Slammed with work, The Marek Group, a Waukesha, WI-based sheetfed commercial printer, faced a challenge many in the industry would welcome: how to ramp up its relatively small prepress department, which feeds up to 2,000 pages daily to seven offset presses and up to 1,000 pages to four digital presses.
Finding the solution was given to Lance Johnson, a 30-year trade veteran who started on a light table and, similar to The Marek Group itself, jumped headfirst into the digital age. Hired in 1999 to bring prep in-house, Johnson explored several options, using his familiarity with six CTP workflows as a starting point for what was critical in a system.
Ease of Use
His decision to go with Rampage was due to the system’s ease of use, explains Johnson. “Some other systems have comparable functionality,” he notes. “The question is, how quickly can you get them to do what you want? If you’re spending hours programming the system, all you've done is traded one bottleneck for another, introduced more chance for error, and lost the flexibility needed to turn on a dime.”
According to Johnson, there is nothing flashy or eye-catching about the Rampage interface; something he views as a strength. “Some of the systems we evaluated looked like video games,” he asserts. “And when you peel back the onion and see what’s involved when setting up automated workflows, it’s dizzying. We have talented people, but what’s the sense of making their workday more difficult than necessary?”
The Marek Group started on version 7.2 of Rampage. Staying current with major version upgrades and point releases, the company installed Version 12.0 just weeks after it was first released in the fall of 2010. “We are aggressive here," states Johnson. "We really believe in technology. It’s how you get ahead of your competition.
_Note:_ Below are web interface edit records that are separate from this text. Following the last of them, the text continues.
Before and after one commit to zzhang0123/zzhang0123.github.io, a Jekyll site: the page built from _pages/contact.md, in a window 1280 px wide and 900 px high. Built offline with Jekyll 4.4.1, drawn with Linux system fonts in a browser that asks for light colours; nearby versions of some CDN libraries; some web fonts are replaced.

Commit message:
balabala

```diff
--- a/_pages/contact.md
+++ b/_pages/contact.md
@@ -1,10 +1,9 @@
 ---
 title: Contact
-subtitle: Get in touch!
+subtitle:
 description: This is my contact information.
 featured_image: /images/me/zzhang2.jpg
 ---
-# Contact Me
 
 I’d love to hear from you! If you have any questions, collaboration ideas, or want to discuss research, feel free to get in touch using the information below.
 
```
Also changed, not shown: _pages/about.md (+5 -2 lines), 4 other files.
So we push ourselves, and we push our vendors. We don’t wait for every edge to get smoothed off.”
Team members feed jobs in bulk to Rampage; pages that require special attention or that are rejected by the software become Johnson's responsibility. Two things in particular have cut down on the number of exception files that require his scrutiny, Johnson notes. One is PDF Fixer, a recent addition to Rampage that detects and corrects common issues, based on Marek’s preferences for color management, font handling, and other common issues. “The labor savings with PDF Fixer,” states Johnson, “have been astounding; cutting operator intervention from about 50 percent to less than five percent.”
Another key factor is customer training. "The biggest drag on any prepress department is poorly-made files," says Johnson. "A few simple suggestions tip the scales in our favor."
In and Out
JDF Hot Folders were also introduced in Marek's upgrade to Rampage Version 12. Imposition instructions in Job Definition Format (JDF) are linked to Hot Folders that contain all other processing variables, such as linescreen, black overprint thresholds, and spot color handling. Initiating a job is as simple as appending the file name with the job number and dragging it to a folder on the network. This spawns the job in Rampage, taking it as far downstream as the operator wants.
Marek's use of JDF Hot Folders started with two weekly publications that run on tight deadlines. The files arrive early in the afternoon and are prepped, printed, finished, and mailed the same day. “If you are a pubs printer, you are staffed, equipped, and mentally wired for same-day turns,” says Johnson. “Our primary focus is direct mail, which has a little more wiggle room, but we think it’s healthy from a competitive stance to tell our customers that they can ask for anything, and we’ll deliver.”
An Inside Look
Johnson believes that many businesses look for silver bullets when they should, in fact, continuously scrutinize existing systems, people, and processes. “When we get a new release from any supplier, we crack it open to see if there is something that can speed things up, reduce errors, save materials…whatever,” states Johnson. “And guess what? There always is, but the Catch 22 is that most people miss these because they are too busy and default to the way things have always been done. Software is not static. It evolves, and we make sure we evolve with it.”
Adds Johnson, “In doing so, we've increased our throughput without adding personnel, without huge capital purchases, and without discernible disruption to daily operations. One final point: I would not attempt to be this progressive without the near instant access we have to the Rampage Helpdesk. Our maintenance agreement costs next to nothing, and we still get what we consider the best support in the industry.”